Romania keeps the “east” in Eastern Europe. It is clearly the bastard stepchild of the EU. You can feel that they are struggling here. Many stately old buildings have crumbling facades or are covered in graffiti.


The words “Roma” (my mother’s name) and “Romani” mean “gypsy”…and I thought there could be a possible ancestral link for me. They even have a Museum of Peasants! It is a city with many parks full of people, activities and events. You can feel that they are trying. There is an enormous palace that was built under communism by Caucescu as a symbol of opulence; and it now serves as the Parlaiment, and is the second-largest government building in the world, surpassed only by the Pentagon.

I took my usual HopOn-HopOff bus tour of the city. I also did a bike ride and saw many interesting sites. I fell upon the old section where there were ancient churches and old cobblestone streets going back to the 10th Century.



Budapest has a long history of monarchy, nobility, occupation, war and destruction that has left it lacking in a real unique culture. And yet, it is an awesome city! 80% of Budapest was destroyed in WWII and has since been rebuilt, along with all 8 bridges that cross the Danube that had been blown up. They say that 70k Jews survived the holocaust in the Budapest ghetto, and interestingly, make no mention of how many died. There is a compelling memorial to those who were killed during the holocaust…”Shoes On The Danube”…which is extremely powerful.

In 1989, Hungary became independent of communism/socialism, and they seem to be a thriving member of the European Union. It’s interesting to me that our point of reference for these post-WW2, former communist countries, is really not an accurate depiction in the larger picture of their history. Most of these countries, in fact, have histories that are very European with monarchy-based governance.

The “Buda” side of the Danube is the hilly side of the river, atop which sits the old city castles, bastions and fortresses. It is truly a city within a city, although from down in “Pest” it looks like just a castle on the hilltop. A walkabout up there took me to some of the oldest structures in Europe, including a synagogue dating back to 500AD!

The “Pest” side of the city is a bit more modern and has a lot of energy and charm. The HopOn-HopOff tour also included a nighttime version, which was extra lovely, to see the city all lit up at night. They also offer a mellow ride on the Danube for yet another perspective of the city. There are many beautiful buildings and landmarks to enjoy.

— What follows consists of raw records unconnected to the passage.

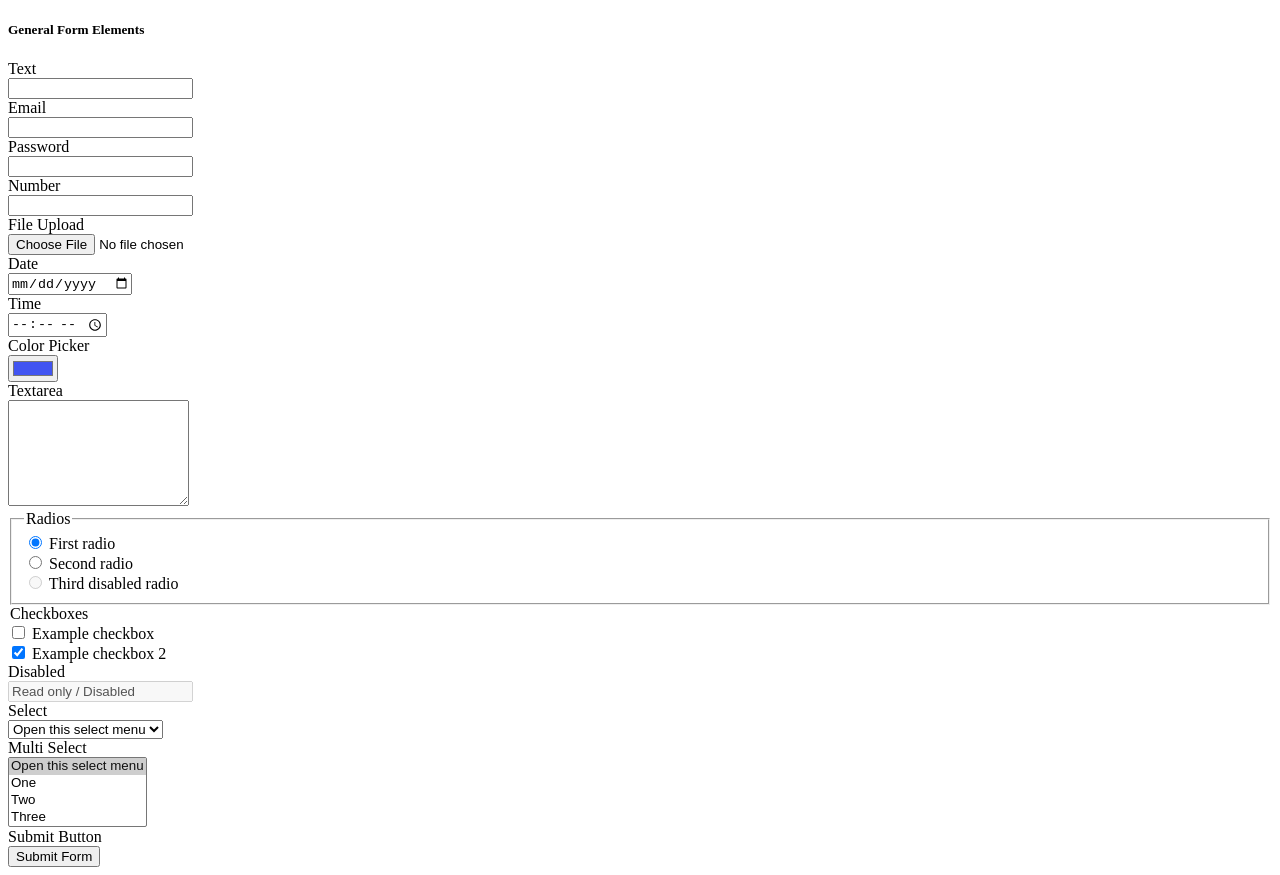
Repository: antsamadagascar/HR-Recruitment
Page: http://localhost/semestre5/application/views/home/user_dashboard_view.php
The author's editor kept a copy of each file at every save. The page is drawn from the files as they stood at one save, then again after the next save.
The browser window is 1280 px wide. The pictures show the whole page.
The page is run by PHP 8.4 with error messages shown; the project is at /var/www/html/. application/core/MY_Config.php is not in the repository; a stand-in opens the database connection.

Above is the page before, as saved 2024-11-13 16:22:13.
Console error: SyntaxError: Unexpected token '<'

After the next save:
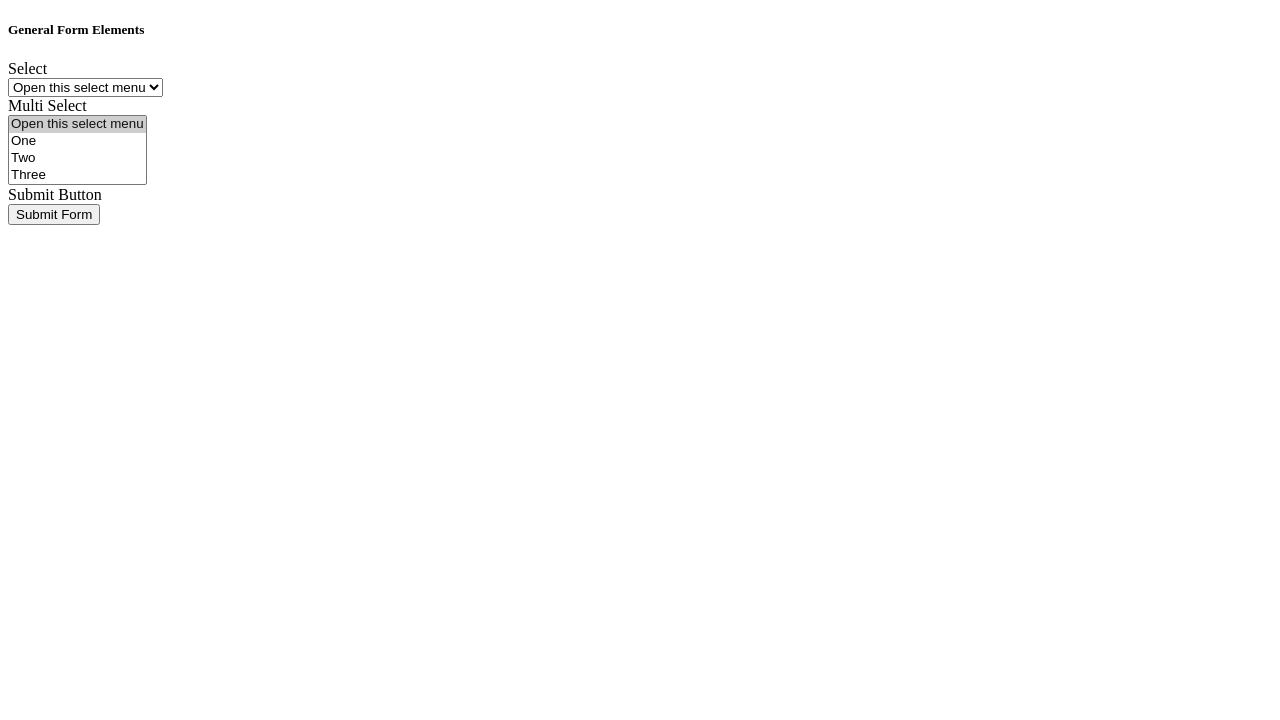
Saved 84 s later.
--- a/application/views/home/user_dashboard_view.php
+++ b/application/views/home/user_dashboard_view.php
@@ -47,111 +47,7 @@
 
             <!-- General Form Elements -->
             <form>
-            <div class="row mb-3">
-                <label for="inputText" class="col-sm-2 col-form-label">Text</label>
-                <div class="col-sm-10">
-                <input type="text" class="form-control">
-                </div>
-            </div>
-            <div class="row mb-3">
-                <label for="inputEmail" class="col-sm-2 col-form-label">Email</label>
-                <div class="col-sm-10">
-                <input type="email" class="form-control">
-                </div>
-            </div>
-            <div class="row mb-3">
-                <label for="inputPassword" class="col-sm-2 col-form-label">Password</label>
-                <div class="col-sm-10">
-                <input type="password" class="form-control">
-                </div>
-            </div>
-            <div class="row mb-3">
-                <label for="inputNumber" class="col-sm-2 col-form-label">Number</label>
-                <div class="col-sm-10">
-                <input type="number" class="form-control">
-                </div>
-            </div>
-            <div class="row mb-3">
-                <label for="inputNumber" class="col-sm-2 col-form-label">File Upload</label>
-                <div class="col-sm-10">
-                <input class="form-control" type="file" id="formFile">
-                </div>
-            </div>
-            <div class="row mb-3">
-                <label for="inputDate" class="col-sm-2 col-form-label">Date</label>
-                <div class="col-sm-10">
-                <input type="date" class="form-control">
-                </div>
-            </div>
-            <div class="row mb-3">
-                <label for="inputTime" class="col-sm-2 col-form-label">Time</label>
-                <div class="col-sm-10">
-                <input type="time" class="form-control">
-                </div>
-            </div>
 
-            <div class="row mb-3">
-                <label for="inputColor" class="col-sm-2 col-form-label">Color Picker</label>
-                <div class="col-sm-10">
-                <input type="color" class="form-control form-control-color" id="exampleColorInput" value="#4154f1" title="Choose your color">
-                </div>
-            </div>
-            <div class="row mb-3">
-                <label for="inputPassword" class="col-sm-2 col-form-label">Textarea</label>
-                <div class="col-sm-10">
-                <textarea class="form-control" style="height: 100px"></textarea>
-                </div>
-            </div>
-            <fieldset class="row mb-3">
-                <legend class="col-form-label col-sm-2 pt-0">Radios</legend>
-                <div class="col-sm-10">
-                <div class="form-check">
-                    <input class="form-check-input" type="radio" name="gridRadios" id="gridRadios1" value="option1" checked>
-                    <label class="form-check-label" for="gridRadios1">
-                    First radio
-                    </label>
-                </div>
-                <div class="form-check">
-                    <input class="form-check-input" type="radio" name="gridRadios" id="gridRadios2" value="option2">
-                    <label class="form-check-label" for="gridRadios2">
-                    Second radio
-                    </label>
-                </div>
-                <div class="form-check disabled">
-                    <input class="form-check-input" type="radio" name="gridRadios" id="gridRadios" value="option" disabled>
-                    <label class="form-check-label" for="gridRadios3">
-                    Third disabled radio
-                    </label>
-                </div>
-                </div>
-            </fieldset>
-            <div class="row mb-3">
-                <legend class="col-form-label col-sm-2 pt-0">Checkboxes</legend>
-                <div class="col-sm-10">
-
-                <div class="form-check">
-                    <input class="form-check-input" type="checkbox" id="gridCheck1">
-                    <label class="form-check-label" for="gridCheck1">
-                    Example checkbox
-                    </label>
-                </div>
-
-                <div class="form-check">
-                    <input class="form-check-input" type="checkbox" id="gridCheck2" checked>
-                    <label class="form-check-label" for="gridCheck2">
-                    Example checkbox 2
-                    </label>
-                </div>
-
-                </div>
-            </div>
-
-            <div class="row mb-3">
-                <label class="col-sm-2 col-form-label">Disabled</label>
-                <div class="col-sm-10">
-                <input type="text" class="form-control" value="Read only / Disabled" disabled>
-                </div>
-            </div>
 
             <div class="row mb-3">
                 <label class="col-sm-2 col-form-label">Select</label>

There’s a St. Stephen’s Cathedral here as well…same as in Prague and equally beautiful. The massive Parliament building, the indoor market, and the dramatic Chain Bridge. I also went to the Grand Chorale Synagogue with a magnificent holocaust remembrance garden. It’s one of several synagogues that still actively exist in Budapest, and surely one of the most grand in all of Europe.

Unfortunately, I struggled with a nasty head cold throughout my time here, which zapped my energy, but not my enthusiasm for this magnificent, interesting, unique city.